What the task requires - Word for word, write out all the entries below, omitting every picture.
=-=-=
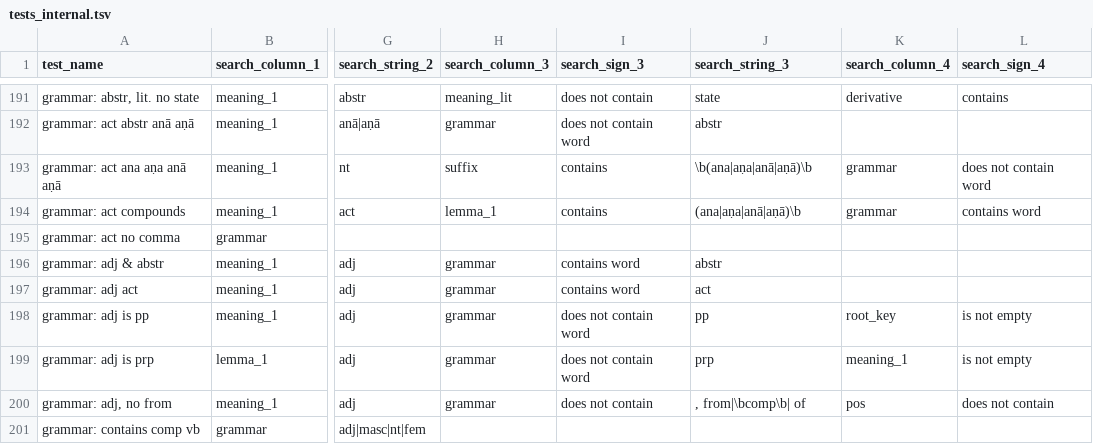
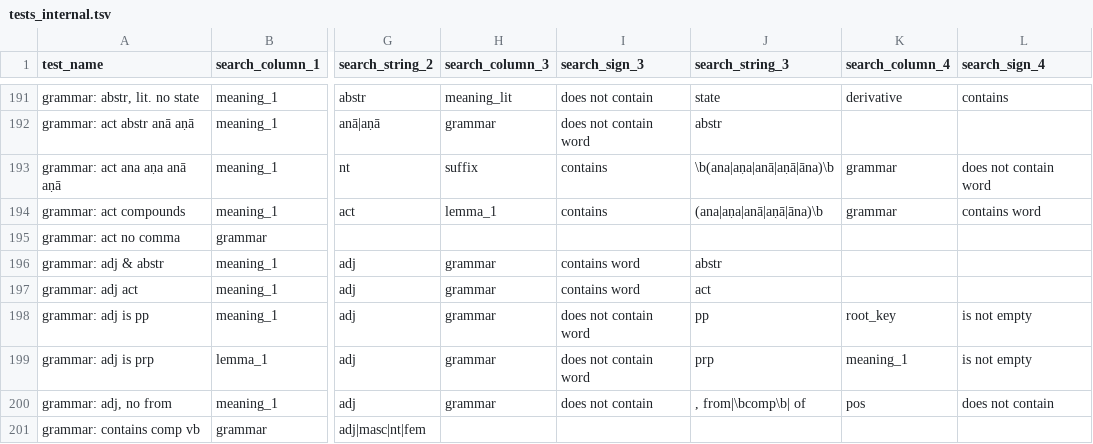
Before and after one commit to digitalpalidictionary/dpd-db, a TSV file: db_tests/tests_internal.tsv, drawn as a sheet; only a part is shown, gaps mark what is left out; the diff names each change by its address in the sheet, - before the commit and + after, or states it on an @@ line.

```diff
--- a/db_tests/tests_internal.tsv
+++ b/db_tests/tests_internal.tsv
-J193 (search_string_3): \b(ana|aṇa|anā|aṇā)\b
+J193 (search_string_3): \b(ana|aṇa|anā|aṇā|āna)\b
-J194 (search_string_3): (ana|aṇa|anā|aṇā)\b
+J194 (search_string_3): (ana|aṇa|anā|aṇā|āna)\b
```
Also changed, not shown: db/sanskrit/root_families_sanskrit.tsv, exporter/goldendict/help/abbreviations.tsv, 9 other files.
=-=-=
Task output -
Before and after one commit to digitalpalidictionary/dpd-db, a TSV file: db_tests/tests_internal.tsv, drawn as a sheet; only a part is shown, gaps mark what is left out; the diff names each change by its address in the sheet, - before the commit and + after, or states it on an @@ line.

```diff
--- a/db_tests/tests_internal.tsv
+++ b/db_tests/tests_internal.tsv
-J193 (search_string_3): \b(ana|aṇa|anā|aṇā)\b
+J193 (search_string_3): \b(ana|aṇa|anā|aṇā|āna)\b
-J194 (search_string_3): (ana|aṇa|anā|aṇā)\b
+J194 (search_string_3): (ana|aṇa|anā|aṇā|āna)\b
```
Also changed, not shown: db/sanskrit/root_families_sanskrit.tsv, exporter/goldendict/help/abbreviations.tsv, 9 other files.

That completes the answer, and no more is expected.